British MPs could be given a vote on a revised Brexit deal as early as next week as talks with the European Union have been constructive, finance minister Philip Hammond says.
Unless Prime Minister Theresa May can get a Brexit deal approved by the British parliament, then she will have to decide whether to delay Brexit or thrust the world's fifth largest economy into chaos by leaving without a deal on March 29.
When asked by the BBC what would happen next week, Hammond said: "There may be an opportunity to bring a vote back to the House of Commons - there may be an opportunity, but that will depend on the progress that is made in the next few days."
Hammond said talks between May and European Commission President Jean-Claude Juncker on Wednesday had been good and constructive.

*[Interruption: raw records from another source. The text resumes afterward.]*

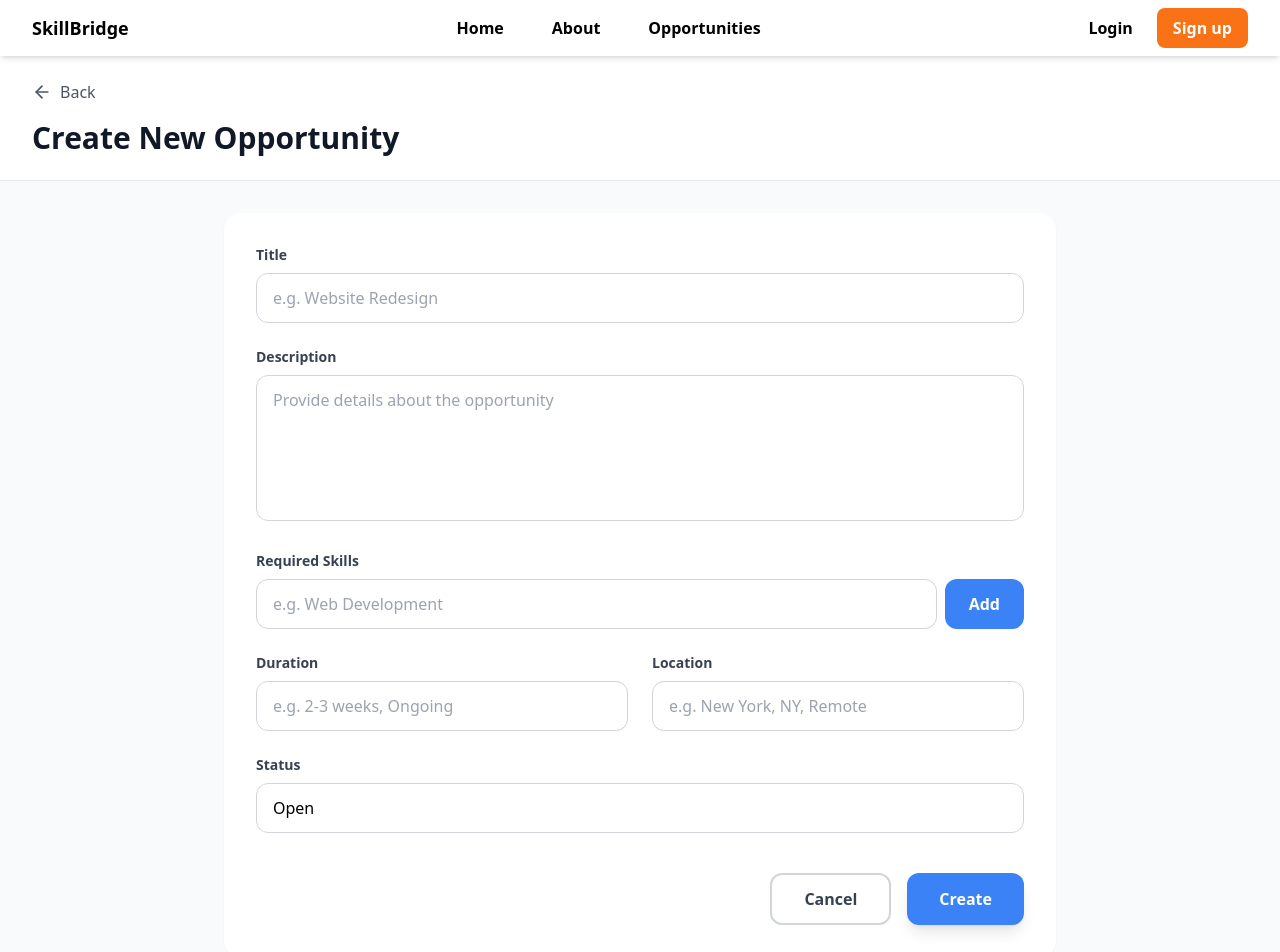
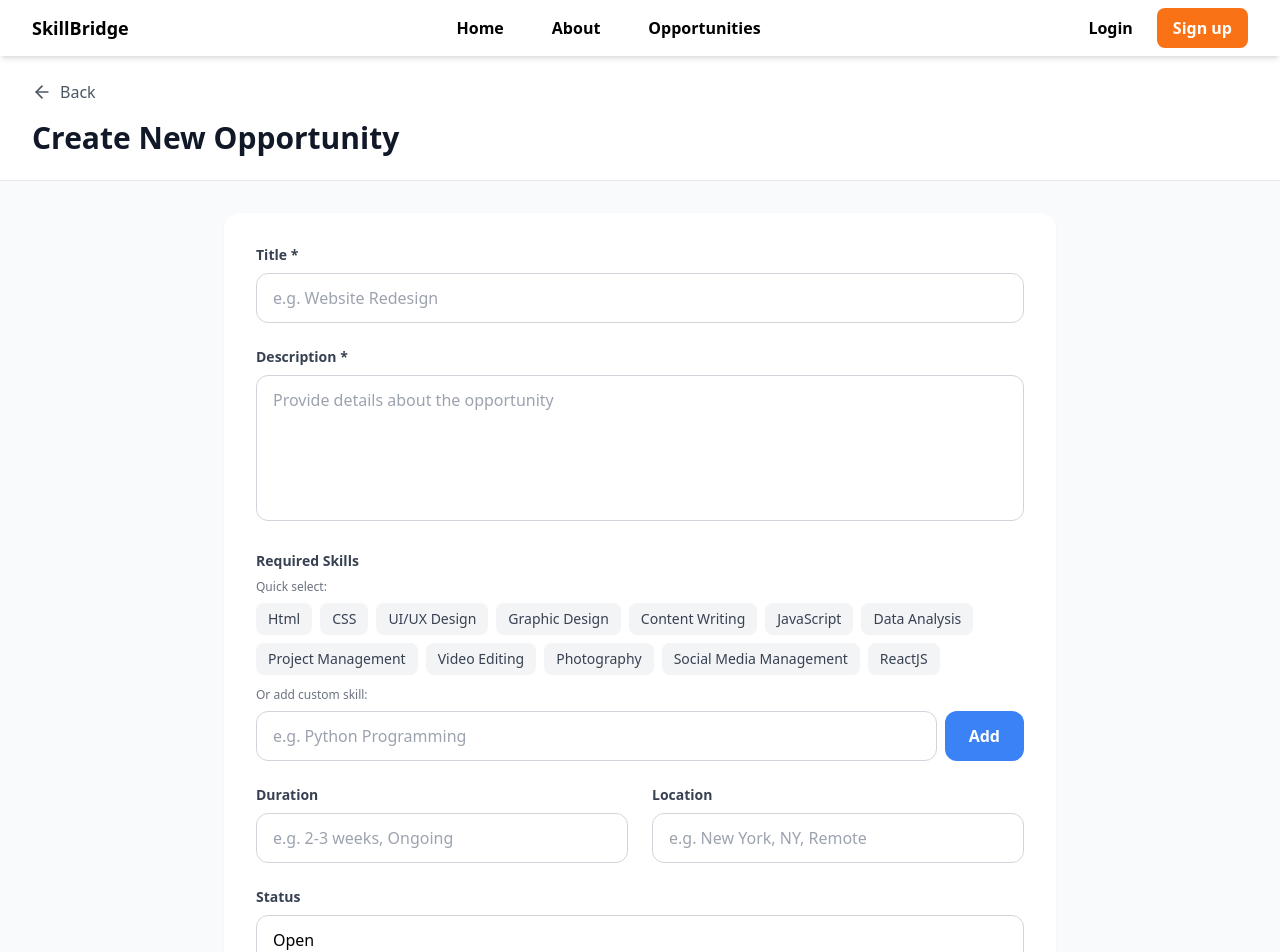
Before and after one commit to springboardmentor2040b-oss/SkillBridge-A-Platform-to-Connect-Volunteers-with-NGOs, a React app in the folder Frontend/: page /create-opportunity in a window 1280 px wide. Shown: the top 952 px of the page. Built offline with nearby package versions, Linux system fonts and the light colour scheme; the HTML template or start-up script is replaced by a standard one.

Commit message:
skills feature updated

```diff
--- a/Frontend/src/components/CreateOpportunity.jsx
+++ b/Frontend/src/components/CreateOpportunity.jsx
@@ -1,7 +1,10 @@
 import { useState } from 'react';
-import { ArrowLeft, Plus, X } from 'lucide-react';
+import { useNavigate } from 'react-router-dom';
+import { ArrowLeft, X } from 'lucide-react';
 
 export default function CreateOpportunity() {
+  const navigate = useNavigate();
+
   const [formData, setFormData] = useState({
     title: '',
     description: '',
@@ -11,6 +14,22 @@ export default function CreateOpportunity() {
   });
   const [skills, setSkills] = useState([]);
   const [currentSkill, setCurrentSkill] = useState('');
+  const [isSubmitting, setIsSubmitting] = useState(false);
+
+  const predefinedSkills = [
+    'Html',
+    'CSS',
+    'UI/UX Design',
+    'Graphic Design',
+    'Content Writing',
+    'JavaScript',
+    'Data Analysis',
+    'Project Management',
+    'Video Editing',
+    'Photography',
+    'Social Media Management',
+    'ReactJS'
+  ];
 
   const handleChange = (e) => {
     setFormData({
@@ -19,15 +38,24 @@ export default function CreateOpportunity() {
     });
   };
 
-  const addSkill = () => {
-    if (currentSkill.trim() && !skills.includes(currentSkill.trim())) {
-      setSkills([...skills, currentSkill.trim()]);
+  const addSkill = (skillName = null) => {
+    const skillToAdd = skillName || currentSkill.trim();
+    if (skillToAdd && !skills.includes(skillToAdd)) {
+      setSkills([...skills, skillToAdd]);
       setCurrentSkill('');
     }
   };
 
   const removeSkill = (skillToRemove) => {
     setSkills(skills.filter(skill => skill !== skillToRemove));
+  };
+
+  const togglePredefinedSkill = (skill) => {
+    if (skills.includes(skill)) {
+      removeSkill(skill);
+    } else {
+      addSkill(skill);
+    }
   };
 
   const handleSubmit = async (e) => {
@@ -38,8 +66,16 @@ export default function CreateOpportunity() {
       return;
     }
 
+    setIsSubmitting(true);
+
     try {
       const token = localStorage.getItem("token");
+
+      if (!token) {
+        alert("You must be logged in to create an opportunity");
+        navigate('/login');
+        return;
+      }
 
       const response = await fetch(
         "http://localhost:4001/api/opportunities",
@@ -51,7 +87,7 @@ export default function CreateOpportunity() {
           },
           body: JSON.stringify({
             ...formData,
-          requiredSkills: skills,
+            skills: skills, // Changed from requiredSkills to skills to match EditOpportunity
           }),
         }
       );
@@ -60,23 +96,21 @@ export default function CreateOpportunity() {
 
       if (response.ok) {
         alert("Opportunity created successfully!");
-      window.location.href = "/opportunities";
+        navigate("/opportunities"); // Using React Router navigate instead of window.location
       } else {
         alert(data.message || "Failed to create opportunity");
       }
     } catch (error) {
       console.error("Error:", error);
       alert("An error occurred. Please try again.");
+    } finally {
+      setIsSubmitting(false);
     }
   };
 
-
-
   const handleBack = () => {
-    window.history.back();
+    navigate('/opportunities');
   };
-
-  console.log(formData);
 
   return (
     <div className="min-h-screen bg-gray-50">
@@ -97,12 +131,12 @@ export default function CreateOpportunity() {
       {/* Form */}
       <div className="max-w-4xl mx-auto px-4 sm:px-6 lg:px-8 py-8">
         <div className="bg-white rounded-2xl shadow-sm p-8">
-          <div className="space-y-6">
+          <form onSubmit={handleSubmit} className="space-y-6">
 
             {/* Title */}
             <div>
               <label className="block text-sm font-semibold text-gray-700 mb-2">
-                Title
+                Title *
               </label>
               <input
                 type="text"
@@ -110,6 +144,7 @@ export default function CreateOpportunity() {
                 value={formData.title}
                 onChange={handleChange}
                 placeholder="e.g. Website Redesign"
+                required
                 className="w-full px-4 py-3 border border-gray-300 rounded-xl focus:outline-none focus:ring-2 focus:ring-blue-500 focus:border-transparent transition"
               />
             </div>
@@ -117,7 +152,7 @@ export default function CreateOpportunity() {
             {/* Description */}
             <div>
               <label className="block text-sm font-semibold text-gray-700 mb-2">
-                Description
+                Description *
               </label>
               <textarea
                 name="description"
@@ -125,6 +160,7 @@ export default function CreateOpportunity() {
                 onChange={handleChange}
                 placeholder="Provide details about the opportunity"
                 rows={5}
+                required
                 className="w-full px-4 py-3 border border-gray-300 rounded-xl focus:outline-none focus:ring-2 focus:ring-blue-500 focus:border-transparent transition resize-none"
               />
             </div>
@@ -134,6 +170,31 @@ export default function CreateOpportunity() {
               <label className="block text-sm font-semibold text-gray-700 mb-2">
                 Required Skills
               </label>
+
+              {/* Predefined Skills */}
+              <div className="mb-3">
+                <p className="text-xs text-gray-500 mb-2">Quick select:</p>
+                <div className="flex flex-wrap gap-2">
+                  {predefinedSkills.map((skill, index) => (
+                    <button
+                      key={index}
+                      type="button"
+                      onClick={() => togglePredefinedSkill(skill)}
+                      className={`px-3 py-1.5 rounded-lg text-sm font-medium transition ${
+                        skills.includes(skill)
+                          ? 'bg-blue-500 text-white'
+                          : 'bg-gray-100 text-gray-700 hover:bg-gray-200'
+                      }`}
+                    >
+                      {skill}
+                    </button>
+                  ))}
+                </div>
+              </div>
+
+              {/* Custom Skill Input */}
+              <div>
+                <p className="text-xs text-gray-500 mb-2">Or add custom skill:</p>
                 <div className="flex gap-2">
                   <input
                     type="text"
@@ -145,21 +206,24 @@ export default function CreateOpportunity() {
                         addSkill();
                       }
                     }}
-                  placeholder="e.g. Web Development"
+                    placeholder="e.g. Python Programming"
                     className="flex-1 px-4 py-3 border border-gray-300 rounded-xl focus:outline-none focus:ring-2 focus:ring-blue-500 focus:border-transparent transition"
                   />
                   <button
                     type="button"
-                  onClick={addSkill}
+                    onClick={() => addSkill()}
                     className="px-6 py-3 bg-blue-500 hover:bg-blue-600 text-white font-semibold rounded-xl transition flex items-center gap-2"
                   >
                     Add
                   </button>
                 </div>
+              </div>
 
-              {/* Skills Tags */}
+              {/* Selected Skills Tags */}
               {skills.length > 0 && (
-                <div className="flex flex-wrap gap-2 mt-3">
+                <div>
+                  <p className="text-xs text-gray-500 mb-2 mt-4">Selected skills:</p>
+                  <div className="flex flex-wrap gap-2">
                     {skills.map((skill, index) => (
                       <span
                         key={index}
@@ -175,6 +239,7 @@ export default function CreateOpportunity() {
                         </button>
                       </span>
                     ))}
+                  </div>
                 </div>
               )}
             </div>
@@ -233,18 +298,19 @@ export default function CreateOpportunity() {
                 type="button"
                 onClick={handleBack}
                 className="px-8 py-3 border-2 border-gray-300 text-gray-700 font-semibold rounded-xl hover:bg-gray-50 transition"
+                disabled={isSubmitting}
               >
                 Cancel
               </button>
               <button
-                type="button"
-                onClick={handleSubmit}
-                className="px-8 py-3 bg-blue-500 hover:bg-blue-600 text-white font-semibold rounded-xl transition shadow-lg hover:shadow-xl"
+                type="submit"
+                className="px-8 py-3 bg-blue-500 hover:bg-blue-600 text-white font-semibold rounded-xl transition shadow-lg hover:shadow-xl disabled:opacity-50 disabled:cursor-not-allowed"
+                disabled={isSubmitting}
               >
-                Create
+                {isSubmitting ? 'Creating...' : 'Create Opportunity'}
               </button>
             </div>
-          </div>
+          </form>
         </div>
       </div>
     </div>
```
Also changed, not shown: Frontend/src/components/Dashboard.jsx (+145 -29 lines), 1 other file (tests, documents, lock files or other folders). Lines whose indentation alone changed are shown as unchanged.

"They were good and constructive talks yesterday," Hammond said, adding that the two sides were talking about giving some guarantees that the Irish border backstop could only be a "temporary arrangement".
"That is a word that hasn't been used before and I think that is significant," he said.
"Both sides have acknowledged that the political declaration could be expanded, for example, to address concerns that have been expressed in some parts of the House of Commons about workers rights."
On Wednesday May said progress was made in solving the impasse over backstop arrangements for the Irish border.
"I've underlined the need for us to see legally binding changes to the backstop that ensure that it cannot be indefinite. That's what is required... We've agreed that work to find a solution will continue at pace," May told international broadcasters after meeting European Commission President Jean-Claude Juncker in Brussels.
"Time is of the essence, and it's in both out interests that when the UK leaves the EU, that it does so in an orderly way. So we've made progress."
Juncker and May agreed to speak again before the end of February.
The PM believes that gaining legally binding assurances the backstop will not extend indefinitely is the key to winning the support of MPs for her deal.
Meanwhile Juncker said he was "not very optimistic" about Britain's chances of leaving the EU with a deal.
"If no deal were to happen, and I cannot exclude this, this would have terrible economic and social consequences in Britain and on the continent, so my efforts are oriented in a way that the worst can be avoided. But I am not very optimistic when it comes to this issue," he said.
"Because in the British parliament every time they are voting, there is a majority against something, there is no majority in favour of something," he told a plenary session of the European Economic and Social Committee (EESC) on Thursday.
Australian Associated Press